• **Exercise prompt**:
Across the listing below, how many lines hold "input"? Reply with the number by itself.

• **Source data**:
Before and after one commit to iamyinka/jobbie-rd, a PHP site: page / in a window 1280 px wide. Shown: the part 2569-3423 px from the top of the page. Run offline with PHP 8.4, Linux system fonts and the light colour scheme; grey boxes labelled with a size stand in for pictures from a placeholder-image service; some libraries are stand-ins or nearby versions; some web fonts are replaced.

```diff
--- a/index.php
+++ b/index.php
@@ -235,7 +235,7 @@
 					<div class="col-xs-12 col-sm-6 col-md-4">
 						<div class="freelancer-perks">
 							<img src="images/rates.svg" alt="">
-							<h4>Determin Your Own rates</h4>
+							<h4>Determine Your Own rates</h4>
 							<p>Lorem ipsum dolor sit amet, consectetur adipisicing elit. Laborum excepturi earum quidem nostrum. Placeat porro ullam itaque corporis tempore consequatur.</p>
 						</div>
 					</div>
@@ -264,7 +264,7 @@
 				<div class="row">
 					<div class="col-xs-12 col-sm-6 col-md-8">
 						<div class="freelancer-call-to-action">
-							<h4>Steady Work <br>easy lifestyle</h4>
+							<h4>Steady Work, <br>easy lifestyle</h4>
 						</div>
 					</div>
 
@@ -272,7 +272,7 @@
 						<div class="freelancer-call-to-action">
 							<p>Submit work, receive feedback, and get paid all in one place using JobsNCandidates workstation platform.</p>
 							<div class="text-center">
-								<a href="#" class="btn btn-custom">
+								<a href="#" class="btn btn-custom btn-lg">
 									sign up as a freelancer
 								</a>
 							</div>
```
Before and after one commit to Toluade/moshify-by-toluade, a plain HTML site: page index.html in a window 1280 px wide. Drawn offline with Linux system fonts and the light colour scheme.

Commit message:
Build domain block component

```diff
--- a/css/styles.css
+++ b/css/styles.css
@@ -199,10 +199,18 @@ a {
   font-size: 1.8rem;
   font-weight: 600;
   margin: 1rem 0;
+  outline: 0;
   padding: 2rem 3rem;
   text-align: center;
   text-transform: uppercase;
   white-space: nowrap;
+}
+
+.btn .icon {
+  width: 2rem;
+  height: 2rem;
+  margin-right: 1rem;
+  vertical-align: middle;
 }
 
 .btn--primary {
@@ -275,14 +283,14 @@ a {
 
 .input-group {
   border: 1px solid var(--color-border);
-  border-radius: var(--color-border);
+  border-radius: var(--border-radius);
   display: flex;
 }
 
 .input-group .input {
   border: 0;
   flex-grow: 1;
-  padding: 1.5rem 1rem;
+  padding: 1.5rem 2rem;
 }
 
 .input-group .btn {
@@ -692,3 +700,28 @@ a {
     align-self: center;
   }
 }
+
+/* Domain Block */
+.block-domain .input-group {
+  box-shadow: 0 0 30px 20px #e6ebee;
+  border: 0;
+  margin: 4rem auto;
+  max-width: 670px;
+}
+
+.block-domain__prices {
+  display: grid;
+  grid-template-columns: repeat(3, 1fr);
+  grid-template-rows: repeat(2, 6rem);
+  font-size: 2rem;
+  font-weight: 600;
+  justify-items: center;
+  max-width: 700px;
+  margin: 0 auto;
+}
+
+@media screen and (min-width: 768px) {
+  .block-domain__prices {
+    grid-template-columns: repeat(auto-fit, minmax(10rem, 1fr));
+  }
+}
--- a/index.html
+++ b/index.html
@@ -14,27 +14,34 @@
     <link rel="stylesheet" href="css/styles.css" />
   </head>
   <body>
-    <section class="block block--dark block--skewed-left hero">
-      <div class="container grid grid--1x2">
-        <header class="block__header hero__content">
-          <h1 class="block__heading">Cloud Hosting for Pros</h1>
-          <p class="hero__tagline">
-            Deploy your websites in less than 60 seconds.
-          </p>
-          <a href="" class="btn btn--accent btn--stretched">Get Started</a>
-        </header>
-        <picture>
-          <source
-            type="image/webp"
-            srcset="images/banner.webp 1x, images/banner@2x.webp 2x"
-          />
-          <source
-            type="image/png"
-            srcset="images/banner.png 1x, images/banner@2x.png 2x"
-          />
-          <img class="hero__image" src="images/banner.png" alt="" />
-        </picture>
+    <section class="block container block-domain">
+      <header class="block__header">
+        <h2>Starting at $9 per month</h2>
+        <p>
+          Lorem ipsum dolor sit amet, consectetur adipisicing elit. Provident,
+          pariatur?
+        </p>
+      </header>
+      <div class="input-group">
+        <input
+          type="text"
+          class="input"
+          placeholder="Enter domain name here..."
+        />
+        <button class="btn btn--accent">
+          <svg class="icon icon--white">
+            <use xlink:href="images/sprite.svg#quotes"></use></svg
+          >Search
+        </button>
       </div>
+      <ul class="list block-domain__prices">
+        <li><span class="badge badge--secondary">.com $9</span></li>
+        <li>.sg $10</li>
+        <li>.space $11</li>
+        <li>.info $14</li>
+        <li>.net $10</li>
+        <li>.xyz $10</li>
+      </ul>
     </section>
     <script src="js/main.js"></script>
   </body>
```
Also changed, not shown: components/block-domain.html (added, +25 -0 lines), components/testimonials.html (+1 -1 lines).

• **Answer below**:
7